Volume 22, Number 54 | The Newspaper of Lower Manhattan | May 21 - 27, 2010
Silver jokes, then plays role of critic
BY John Bayles
Assembly Speaker Sheldon Silver addressed members of the Downtown Lower Manhattan Association at its annual breakfast last Friday at the Embassy Suites in Battery Park City. It was not his first time to speak at the event and he wasted no time getting to straight to the point.
“At previous events, I have told audiences that my role is that of the critic. In that capacity, I am compelled to repeat a few of the harsh words I said at last year’s breakfast,” said the speaker. “I am fed up with the stalling. I am weary of the recalcitrance and tired of the absence of a clear and steady focus from leadership at the highest levels of our government.”
He remarked on the “gaping hole” and called it an “embarrassment,” and then said, “And that’s all I am going to say about the state budget process for the time being.”
The audience laughed.
But that was it when it came to joking around and soliciting laughs. Silver quickly turned to criticizing the Obama administration on two fronts: allowing federal funding to run out for 9/11 treatment programs for the first responders and cutting anti-terrorism funding in the wake of the Times Square incident that once again paralyzed the city with fear and reminded the country that NYC is far from safe.
“The fact that federal funding for 9/11 treatment programs is running out or still being worked out is unconscionable and the frustration and outright anger is only exacerbated by the Administration’s decision to slash critical anti-terror funds to New York City,” said Silver. “New Yorkers are still reeling from the attempted terrorist bombing in Times Square and the clear message it sent is that we remain a top target of violent extremists. I ask you to join me in calling on the White House to reverse this decision and to restore fully the funding that this city so desperately needs to keep its citizens safe.”
The speaker then turned his attention the state budget and reminded the audience that it was indeed no laughing matter even though he’d joked about it earlier.
“I and my Assembly colleagues are ready to pass a budget and have been ready to act for some time now.
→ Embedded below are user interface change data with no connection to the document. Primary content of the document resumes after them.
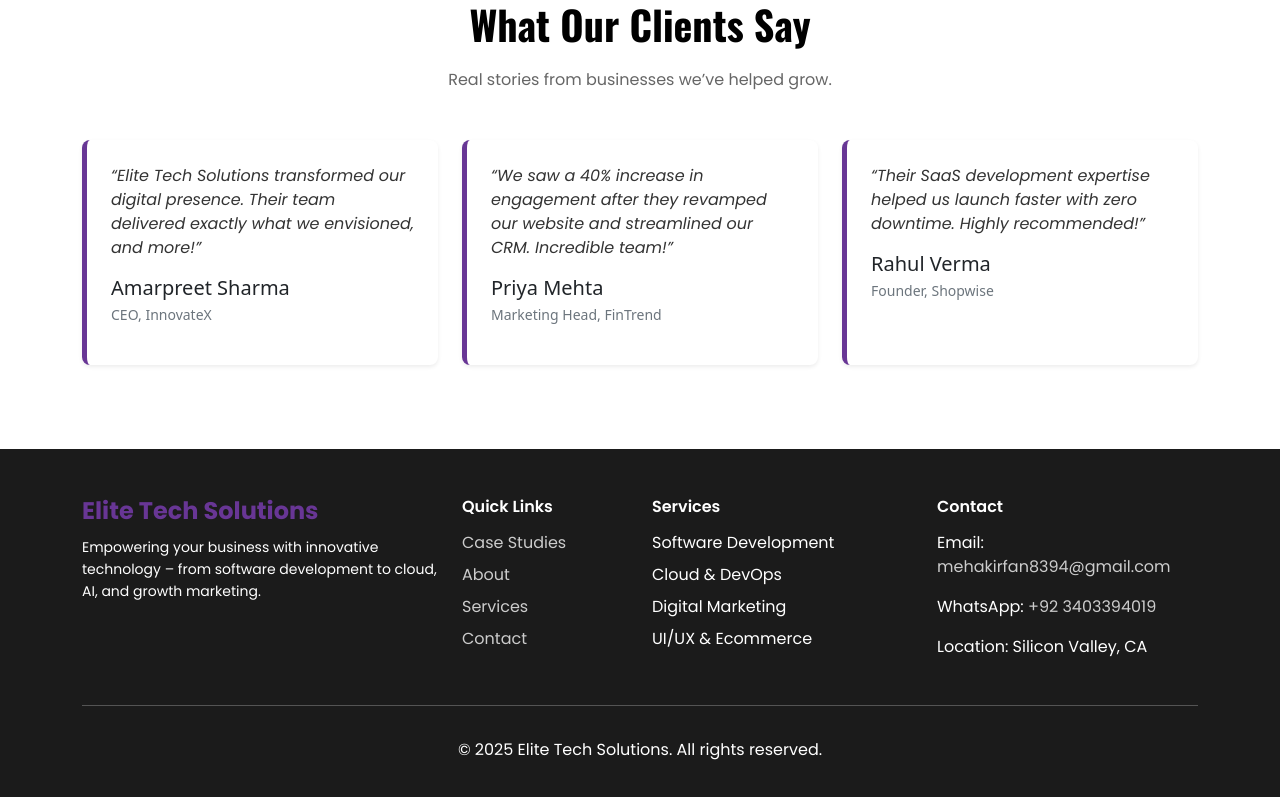
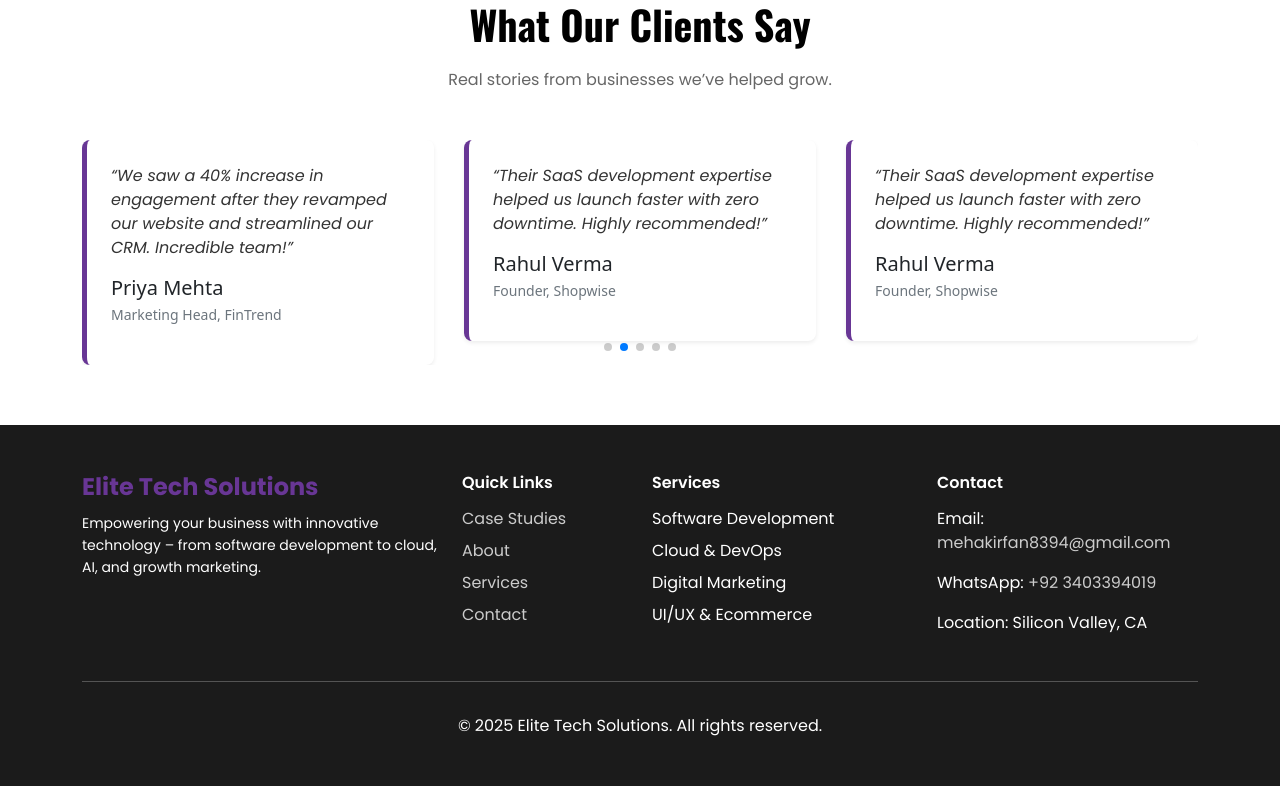
Before and after one commit to amnakhalid625/Elite_tech_website, a React (Vite) app: page / in a window 1280 px wide. Shown: the part 4645-5442 px from the top of the page. Built offline with nearby package versions, Linux system fonts and the light colour scheme.

Commit message:
elite_website

```diff
--- a/src/pages/testimonial/Testimonial.jsx
+++ b/src/pages/testimonial/Testimonial.jsx
@@ -3,7 +3,8 @@ import './testimonial.css';
 import { Swiper, SwiperSlide } from 'swiper/react';
 import 'swiper/css';
 import 'swiper/css/pagination';
-import { Pagination } from 'swiper/modules';
+import { Pagination,Autoplay } from 'swiper/modules';
+import 'swiper/css/autoplay';
 
 
 const testimonials = [
@@ -22,45 +23,65 @@ const testimonials = [
     role: "Founder, Shopwise",
     quote: "Their SaaS development expertise helped us launch faster with zero downtime. Highly recommended!",
   },
+  {
+    name: "Rahul Verma",
+    role: "Founder, Shopwise",
+    quote: "Their SaaS development expertise helped us launch faster with zero downtime. Highly recommended!",
+  },
+  {
+    name: "Rahul Verma",
+    role: "Founder, Shopwise",
+    quote: "Their SaaS development expertise helped us launch faster with zero downtime. Highly recommended!",
+  },
+  {
+    name: "Rahul Verma",
+    role: "Founder, Shopwise",
+    quote: "Their SaaS development expertise helped us launch faster with zero downtime. Highly recommended!",
+  },
+  {
+    name: "Rahul Verma",
+    role: "Founder, Shopwise",
+    quote: "Their SaaS development expertise helped us launch faster with zero downtime. Highly recommended!",
+  },
+
 ];
 
 const TestimonialSection = () => {
-
   return (
-
-<>    <Swiper
-    slidesPerView={3}
-    spaceBetween={30}
-    pagination={{
-      clickable: true,
-    }}
-    modules={[Pagination]}
-    className="mySwiper"
-  >
-    </Swiper>
-
-
     <section className="testimonial-section" id="testimonials">
       <div className="container">
         <div className="section-header text-center mb-5">
           <h2>What Our Clients Say</h2>
           <p>Real stories from businesses we’ve helped grow.</p>
         </div>
-        <div className="row">
+
+        <Swiper
+          slidesPerView={1}
+          spaceBetween={30}
+          autoplay={{
+            delay: 2000,
+            disableOnInteraction: false,
+          }}
+          pagination={{ clickable: true }}
+          breakpoints={{
+            768: { slidesPerView: 2 },
+            992: { slidesPerView: 3 },
+          }}
+          modules={[Pagination,Autoplay]}
+          className="mySwiper"
+        >
           {testimonials.map((testimonial, idx) => (
-            <div className="col-md-4 mb-4" key={idx}>
+            <SwiperSlide key={idx}>
               <div className="testimonial-box p-4 shadow-sm h-100">
                 <p className="testimonial-quote">“{testimonial.quote}”</p>
                 <h5 className="mt-3 mb-1">{testimonial.name}</h5>
                 <p className="text-muted small">{testimonial.role}</p>
               </div>
-            </div>
+            </SwiperSlide>
           ))}
-        </div>
+        </Swiper>
       </div>
     </section>
-    </>
-
   );
 };
 
--- a/src/pages/testimonial/testimonial.css
+++ b/src/pages/testimonial/testimonial.css
@@ -34,3 +34,11 @@
     font-style: italic;
     color: #333;
   }
+  .swiper-pagination-bullet {
+    background-color: #683695;
+    opacity: 1;
+  }
+
+  .swiper-pagination-bullet-active {
+    background-color: #341a5a;
+  }
```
We believe that the executive budget proposed by the governor is unduly harsh to our school children and to the City of New York.”
Silver noted that many people are of the opinion that as Governor Patterson’s days are now numbered in Albany, he might be afraid of becoming “irrelevant” when it comes to future political ambitions.
“I believe that as long as he or she has the bully pulpit, a governor can be as relevant as they choose to be,” said Silver.
He then turned his attention to the other side of the aisle.
“The Republican minority in the Upper House will vote ‘no’ on anything and everything. So, we need all 32 Democratic votes in the Senate to achieve at least a two-way agreement. When you put 32 to the test of unanimity in an election year, you empower each one individually to be a game-changer, and therein lies the rub,” he said.
Silver called it the perfect storm. He said New Yorkers were frustrated.
Then he added, “And so am I.”